Star rating: 5 stars–outstanding/potential classic, 4 stars–very good, 3 stars–adequate, 2 stars–disappointing, 1 star–poor.
Even for someone like me who loves winter and snow, there comes a time when the oppressive, gray light of winter begins to feel draining. Therefore, L’Occitane Voyage en Méditerranée crossed my fragrance path at just the right moment, resonating with my desire for an escape and my yearning for the sun. It is a collection inspired by the olfactory landscape of the Mediterranean perfumed with the aromas of jasmine, iris, myrtle, and mimosa. While Voyage en Méditerranée focuses on the raw materials, by and large, the fragrances are not solinotes and have a nice complexity. L’Occitane has come a long way since 1976 when Olivier Baussan founded it with the distinct purpose of capturing the spirit of his native Provence. Now it is a large company, with a significant stake owned by Clarins. In fact, Voyage en Méditerranée fragrances were developed under the creative direction of Pierre Aulas, who was also responsible for Thierry Mugler Womanity.
Mimosa de L’Estérel, developed by perfumer Jean-Pierre Béthouart, caught my attention, because the scent of mimosa is one that I associate with spring. It is very bright, uplifting, with a delicious green cucumber freshness that is characteristic of mimosa fragrance. This note set against a warm almond-violet accord gives Mimosa de L’Estérel the same honeyed, powdery sweetness that one notices when smelling a blooming mimosa branch. While it is not as nuanced as L’Artisan Mimosa Pour Moi, L’Occitane’s mimosa rendition has superb lasting power and a bright, cheerful character.
Jasmine, created by perfumer Karine Dubreuil, is a classical jasmine interpretation which highlights the jasmine note with green citrus and orange blossom. While Jasmine is transparent and petally, it is not just a generic, luminous white floral. A subtle indolic facet is carefully woven into the composition lending it a seductive, animalic touch. The sheer woody drydown is not particularly exciting, but overall, Jasmine is a pretty, refined bouquet of white flowers.

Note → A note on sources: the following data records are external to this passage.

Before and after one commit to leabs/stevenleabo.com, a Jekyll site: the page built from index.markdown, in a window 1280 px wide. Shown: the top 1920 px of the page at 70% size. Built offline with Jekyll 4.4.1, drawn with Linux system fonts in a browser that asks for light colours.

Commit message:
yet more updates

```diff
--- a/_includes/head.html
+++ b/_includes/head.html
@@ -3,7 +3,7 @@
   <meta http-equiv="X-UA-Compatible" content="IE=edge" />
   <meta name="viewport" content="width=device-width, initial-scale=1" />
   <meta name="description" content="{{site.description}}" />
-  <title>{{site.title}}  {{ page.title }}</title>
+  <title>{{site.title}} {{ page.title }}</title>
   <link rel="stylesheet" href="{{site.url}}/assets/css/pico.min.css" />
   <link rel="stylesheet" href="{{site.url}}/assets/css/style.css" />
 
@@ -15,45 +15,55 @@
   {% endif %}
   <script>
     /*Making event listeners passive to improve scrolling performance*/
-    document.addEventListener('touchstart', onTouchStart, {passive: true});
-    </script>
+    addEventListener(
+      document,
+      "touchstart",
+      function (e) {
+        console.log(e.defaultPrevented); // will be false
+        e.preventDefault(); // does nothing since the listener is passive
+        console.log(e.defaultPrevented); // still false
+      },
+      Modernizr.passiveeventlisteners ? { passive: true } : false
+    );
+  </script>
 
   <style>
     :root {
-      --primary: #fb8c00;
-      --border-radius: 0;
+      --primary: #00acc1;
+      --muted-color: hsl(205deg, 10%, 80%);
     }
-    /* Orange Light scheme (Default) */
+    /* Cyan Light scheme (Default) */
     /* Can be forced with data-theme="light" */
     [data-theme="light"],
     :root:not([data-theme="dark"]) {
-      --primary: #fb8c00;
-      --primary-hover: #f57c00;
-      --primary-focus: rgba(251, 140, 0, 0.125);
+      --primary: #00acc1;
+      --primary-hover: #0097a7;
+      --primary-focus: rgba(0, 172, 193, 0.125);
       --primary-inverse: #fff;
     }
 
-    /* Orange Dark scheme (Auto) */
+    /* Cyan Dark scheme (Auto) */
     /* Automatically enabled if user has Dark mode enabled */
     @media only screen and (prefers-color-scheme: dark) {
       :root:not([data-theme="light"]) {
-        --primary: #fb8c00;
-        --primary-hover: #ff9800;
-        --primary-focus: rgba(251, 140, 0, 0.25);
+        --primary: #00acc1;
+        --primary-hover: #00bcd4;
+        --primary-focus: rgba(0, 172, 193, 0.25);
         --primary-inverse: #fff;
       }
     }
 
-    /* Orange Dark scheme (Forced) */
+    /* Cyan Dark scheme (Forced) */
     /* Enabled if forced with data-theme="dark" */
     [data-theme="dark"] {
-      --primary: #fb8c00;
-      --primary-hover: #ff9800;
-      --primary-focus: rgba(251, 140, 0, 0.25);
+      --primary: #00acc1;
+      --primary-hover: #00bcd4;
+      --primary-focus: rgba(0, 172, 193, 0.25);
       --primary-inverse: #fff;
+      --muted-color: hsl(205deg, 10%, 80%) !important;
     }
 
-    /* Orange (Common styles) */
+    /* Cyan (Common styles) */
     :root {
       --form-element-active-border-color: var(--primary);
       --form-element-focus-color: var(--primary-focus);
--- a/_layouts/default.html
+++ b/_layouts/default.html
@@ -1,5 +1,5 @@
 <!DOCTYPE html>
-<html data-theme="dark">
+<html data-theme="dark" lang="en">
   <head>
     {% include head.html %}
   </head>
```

I have a hard time detecting the zesty, green character of neroli in Néroli, which is essentially a warm, oriental composition. A rose-mimosa accord folded into a milky sandalwood and vanilla accord gives it a plush character reminiscent of Guerlain fragrances, particularly Insolence and Samsara. The orange blossom is a fruity, sweet note (rather than the promised green and sparkling neroli,) and it melds really well with the creamy balsamic undercurrent. Created by Fabrice Pellegrin, it is a very appealing fragrance, which has retro connotations of violet-scented lipstick.
Iris by perfumer Amandine Marie is not the rooty, earthy iris, but rather a soft floral bouquet of violet and jasmine. Hazy and green at first with a hint of pink pepper, it quickly takes on a warm, almond sweetness. Too indistinct to be memorable.
Inspired by the warm, ambery raw material, Labdanum de Séville starts with a very appealing citrusy-peppery accord, which lightens the warmth of labdanum. For those who love sweet, ambery notes, it might be something to consider. I find the overly camphorous and sharp drydown to be a turn-off.
Created by perfumer Alexis Dadier, Cèdre/Cedar opens up on a bright grapefruit note, and with its combination of sheer, blond wood and effervescent citrus recalls the brightness of Terre d’Hèrmes. The drydown of Cèdre/Cedar and Labdanum de Séville are actually quite similar in their sharp, woody-ambery notes, although Cedar is less sweet. I did not find it particularly interesting.
Myrtle, which inspired Myrte, another fragrance by Karine Dubreuil, is a flowering evergreen plant with a fresh, green camphorous aroma. Myrte emphasizes the fresh facet of myrtle, creating a modern chypre composition around it. The watery note woven through the ambery-patchouli heart makes for a pleasant touch, while the softness of moss and musk in the drydown gives Myrte an elegant finish. Myrte is reminiscent of Narciso Rodriguez for Her, especially once it dries down. While not a new idea, Myrte is an appealing scent.
I would not call it particularly original, and it is a nicely crafted and wearable collection. My favorite fragrances from Voyage en Méditerranée are the florals, both for the richness that comes from their warm oriental notes and the elegant drydowns. I particularly enjoyed the sunny brightness of Mimosa de L’Estérel and the classical richness of Jasmine. Even if they will not make the snow melt, at least, they help me to pretend that the spring is on the way.
L’Occitane Voyage en Méditerranée is available from L’Occitane boutiques as well as online. The cost is $66 for 2.5oz bottle of Eau de Parfum, slightly higher than the rest of the L’Occitane fragrance collection.
Samples: my own acquisition